Smoke Signals

"Smoke Signals"

a solo exhibition by local artist

Sandra Rubbo

is on view in Gallery 1 from the 14th to the 27th October 2015.

The opening celebration will take place on Saturday 17th October 2015, 5-7pm.

"Smoke Signals" is a commentary on contemporary issues that Sandra Robbo feels strongly about.

She is a recent SCU Visual Arts graduate, and is mostly concerned about environmental degradation.

 “However,” Sandra says, “everything environmental is now also a political, social and economical issue

that needs to be communicated and kept in the forefront of public consciousness.”

For most of these works, Sandra captures smoke residue

on to paper, a method she is continuing to experiment with.

Artist Statement

- Sandra Rubbo, October 2015

"Smoke Signals" is a result of an exploration in the medium of smoke residue

onto paper. The subject is largely environmental and our relationship with it
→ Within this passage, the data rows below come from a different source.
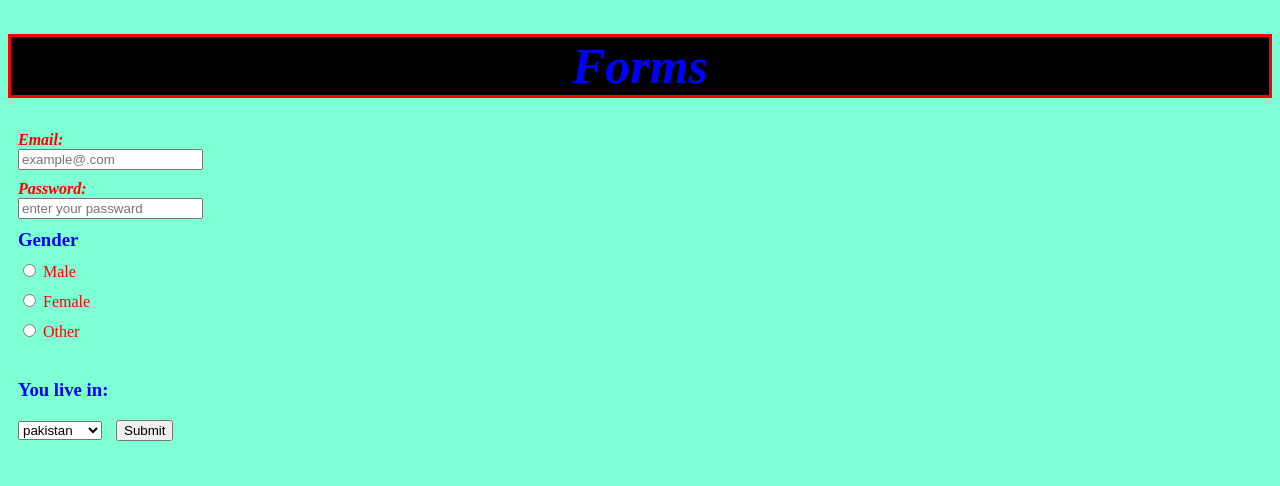
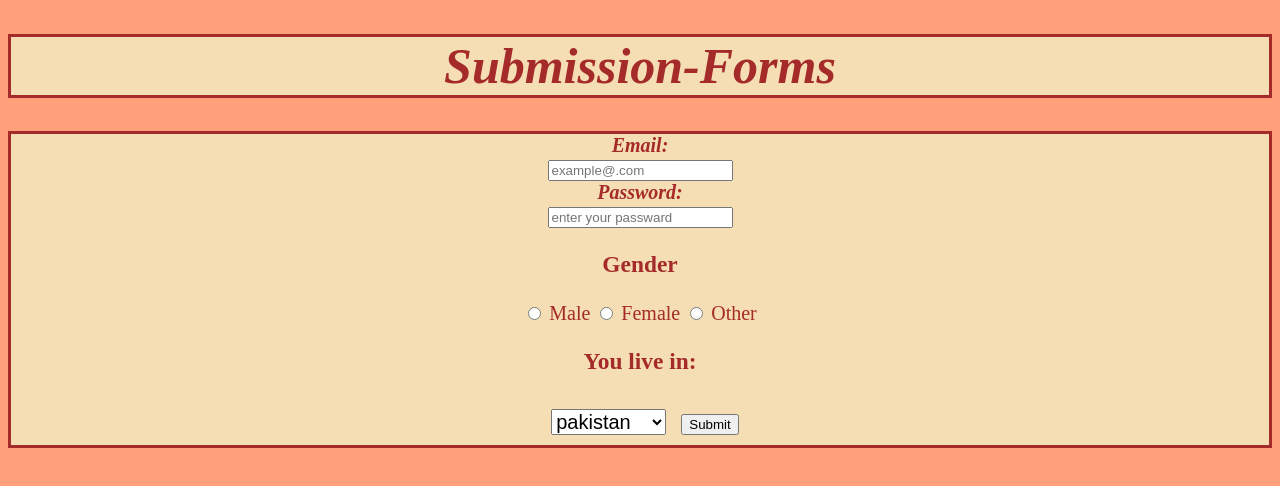
Before and after one commit to syedhammad618/forms, a plain HTML site: page index.html in a window 1280 px wide. Drawn offline with Linux system fonts and the light colour scheme.

Commit message:
first try :)

```diff
--- a/index.css
+++ b/index.css
@@ -1,25 +1,38 @@
 div {
-  color: red;
-  margin: 10px;
+  color: brown;
+  font-size: 20px;
+  /* margin-left: 600px;
+  margin-right: 600px; */
 }
+
 h3 {
-  color: blue;
-  margin: 10px;
+  color:brown;
+  /* margin-left: 600px;
+  margin-right: 600px; */
 }
 
 option {
   color: blue;
 }
 body {
-  background-color: aquamarine;
+  background-color: lightsalmon;
 }
 select {
   margin: 10px;
+  /* margin-left: 600px;
+  margin-right: 600px; */
+  font-size: 20px;
 }
 h1 {
-    font-size: 50px;
-  border: solid red;
-  color: blue;
-  background-color: black;
+  font-size: 50px;
+  border: solid brown;
+  color: brown;
+  background-color: wheat;
   text-align: center;
 }
+#dec {
+  border: 3px solid brown;
+  margin: auto;
+  text-align: center;
+  background-color: wheat
+}
--- a/index.html
+++ b/index.html
@@ -8,14 +8,20 @@
     <link rel="stylesheet" href="index.css" />
   </head>
   <body>
-      <h1><em>Forms</em></h1>
+    <h1><em>Submission-Forms</em></h1>
+    <div></div>
 
-    <forms action="" method="POST">
-      <div>
-       <em><strong>Email:</strong></em>  <br /><input type="email" placeholder="example@.com" required />
+    <form action="#" method="GET">
+      <div id="dec"> <div>
+          <em><strong>Email:</strong></em> <br /><input
+            type="email"
+            placeholder="example@.com"
+            required
+          />
         </div>
         <div>
-        <em><strong>Password:</strong></em><br />
+          <em><strong>Password:</strong></em
+          ><br />
           <input type="password" placeholder="enter your passward" required />
         </div>
         <h3>Gender</h3>
@@ -23,9 +29,9 @@
         <div><input type="checkbox" />Female</div>
         <br /> -->
 
-      <div><input type="radio" name="gender" value="male" /> Male</div>
-      <div><input type="radio" name="gender" value="female" /> Female</div>
-      <div><input type="radio" name="gender" value="other" /> Other</div>
+        <input type="radio" name="gender" value="male" /> Male
+        <input type="radio" name="gender" value="female" /> Female
+        <input type="radio" name="gender" value="other" /> Other
         <br />
         <h3>You live in:</h3>
         <select>
@@ -35,7 +41,8 @@
           <option>Turkey</option>
         </select>
 
-      <input type="submit" />
-    </forms>
+        <span><input type="submit" ></span>
+      </form></div>
+
   </body>
 </html>
```
Lines whose indentation alone changed are shown as unchanged.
as our cultural heritage. Though I am profoundly aware of large corporate environmentally detrimental activities, I found myself focusing on small-scale environmental damage that often occurs at a more personal intersection.

Many of our cultural 'habits' that have developed unquestioned such as collecting/removing things from from their surroundings now becomes

questionable as we are asked to scrutinize our behaviour closely.

Possibly our nature loving selves may be the perpetrators leading to

a degradation of some degree. This scrutiny has become necessary

from massive loss of habitat. I see it as a symptom of our culture dominance, which may be an innate compulsion in all of us? Though it is unfortunate, impossible and ridiculous to segregate our human race

from natural environments, as they are so important for us, as the strong compulsion to carry pieces around with us and adorn our lives with it.

I am a recent graduate of SCU visual arts, majoring in print.

"Smoke Signals" is my first solo outing.

The use of smoke as a medium is for me wonderfully poetic with many metaphors. The gentleness of which the smoke contacts the paper is like a breath imbued

with pigments that layer themselves giving a quality that is unlike any other.

There is an element of unpredictability that I (mostly) welcome.

'Celebration 1'

smoke residue on paper

'Celebration 2'

smoke residue on paper

'Cohabit, Lismore'

smoke residue on paper

'Centre Thing'

smoke residue on paper

'Empty Vessels With Long Shadows'

smoke residue, ink & graphite on paper

'Coxen's Fig - Parrot'

smoke residue on paper

'Fledgling'

smoke residue, needle marks & watercolour collage

'Momento - Coastal Holiday 2015'

smoke residue, pencil & graphite on paper

'Subject's Gaze, found'

smoke residue on paper

'Rose Red'

smoke residue & dye on paper

'Tarsus'

smoke residue, needle marks & ink on paper